### Problem statement
From the entries, return every line where the string "flex" shows up.

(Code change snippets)
- Opening Delimiter -

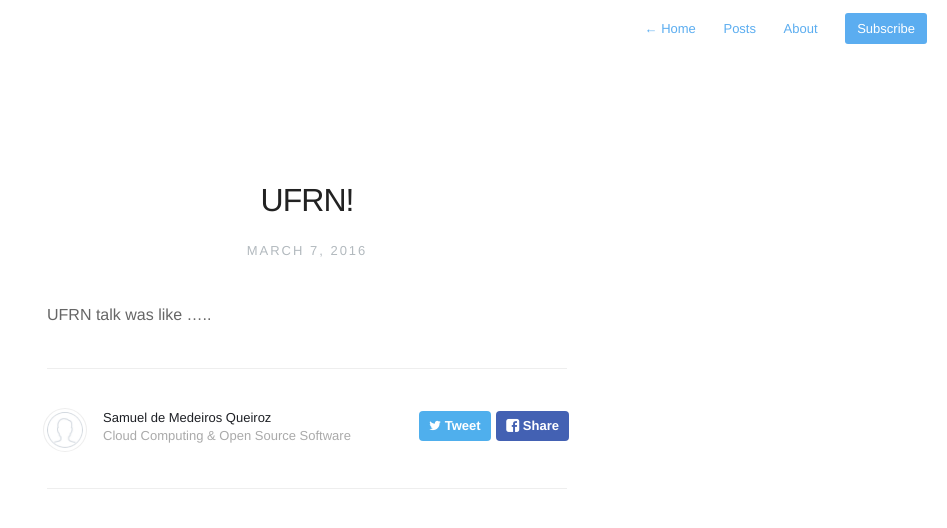
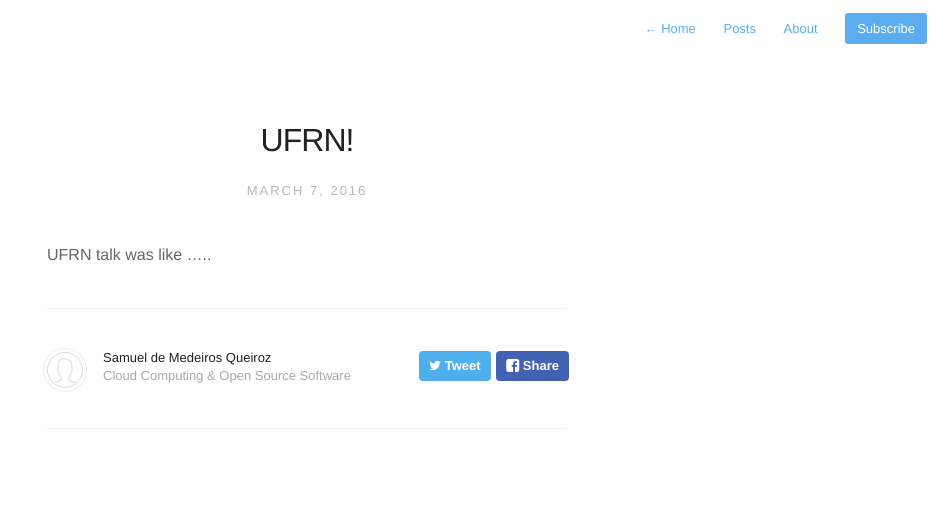
Before and after one commit to samueldmq/samueldmq-old-website, a Jekyll site: the page built from _posts/2016-03-07-UFRN-talk.markdown, in a window 1280 px wide. Shown: the top 528 px of the page, without its empty margins (333-1280 px from the left). Built offline with Jekyll 4.4.1, drawn with Linux system fonts in a browser that asks for light colours; nearby versions of some CDN libraries.

Commit message:
Setting class=home for all in layout

```diff
--- a/_layouts/default.html
+++ b/_layouts/default.html
@@ -19,7 +19,7 @@
       {% include profile.html %}
   {% endif %}
 
-  <section id="wrapper" class="{% if page.profile %}home{% endif %}">
+  <section id="wrapper" class="home">
     {{ content }}
   </section>
 
```
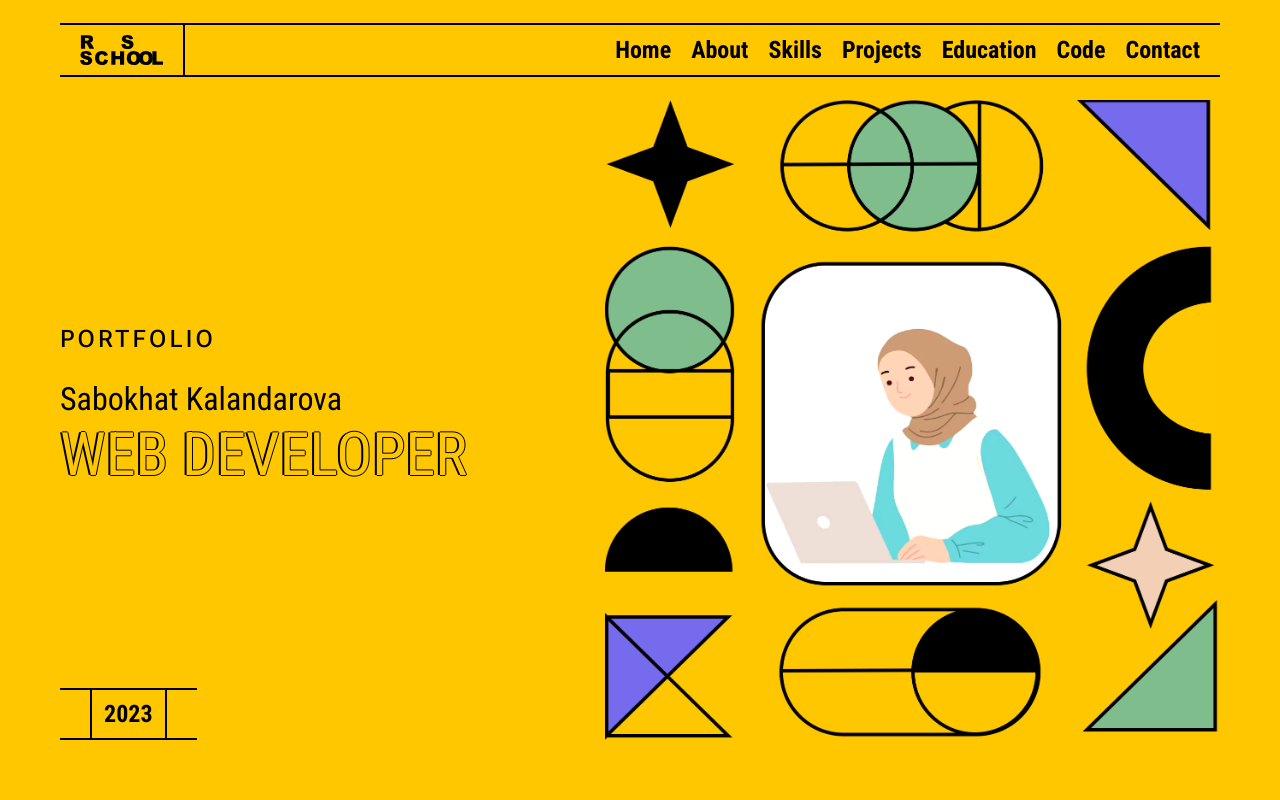
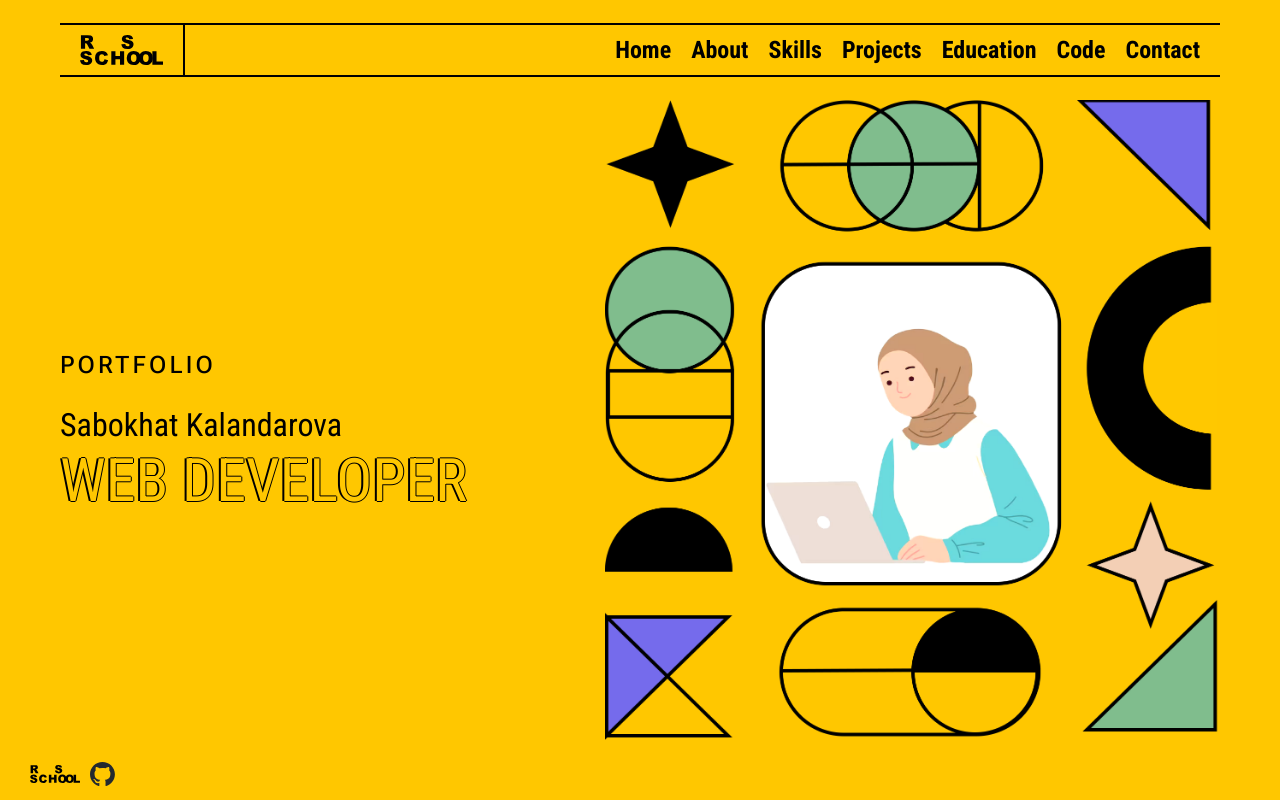
Before and after one commit to sabohat/rsschool-cv, a plain HTML site: page index.html in a window 1280 px wide. Shown: the top 800 px of the page. Drawn offline with Linux system fonts and the light colour scheme.

Commit message:
feat: add footer

```diff
--- a/index.html
+++ b/index.html
@@ -38,9 +38,7 @@
                             <h1 class="info__title">Sabokhat Kalandarova</h1>
                             <span class="info__description">WEB DEVELOPER</span>
                         </div>
-                        <div class="date">
-                            <span class="date__text">2023</span>
-                        </div>
+
                     </div>
                     <img class="home__img" src="./images/home.png" />
                 </div>
@@ -447,14 +445,19 @@
 
 
     </main>
-    <footer>
-        <nav>
-            <ul>
-                <li><a href="#">Github link</a></li>
-                <li><a href="#">Github link</a></li>
-                <li><a href="#">Github link</a></li>
+    <footer  class="footer-nav">
+
+            <ul class="footer__links">
+               <li>
+                <a>
+                    <img width="50" src="./images/rs-logo.svg"/>
+                </a>
+               </li>
+                <li><a href="#"><img width="25" src="./images/github-mark.svg"/></a></li>
             </ul>
-        </nav>
+            <!-- <div class="date">
+                <span class="date__text">2023</span>
+            </div> -->
     </footer>
 </body>
 
--- a/style.css
+++ b/style.css
@@ -129,6 +129,7 @@ a {
 .home__container {
   display: flex;
   justify-content: space-between;
+  align-items: center;
 }
 
 .home__img {
@@ -441,3 +442,16 @@ flex-grow: 1;
 .contact .card_simple {
   width: 100%;
 }
+
+/*  footer */
+.footer-nav {
+  position: fixed;
+  bottom: 0;
+  padding: 30px 30px 10px ;
+}
+
+.footer__links {
+  display: flex;
+  align-items: center;
+  gap: 10px;
+}
```
Also changed, not shown: images/github-mark.svg (added), 1 other file.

- Closing Delimiter -

### Reply to the exercise
   display: flex;
@@ -441,3 +442,16 @@ flex-grow: 1;
+  display: flex;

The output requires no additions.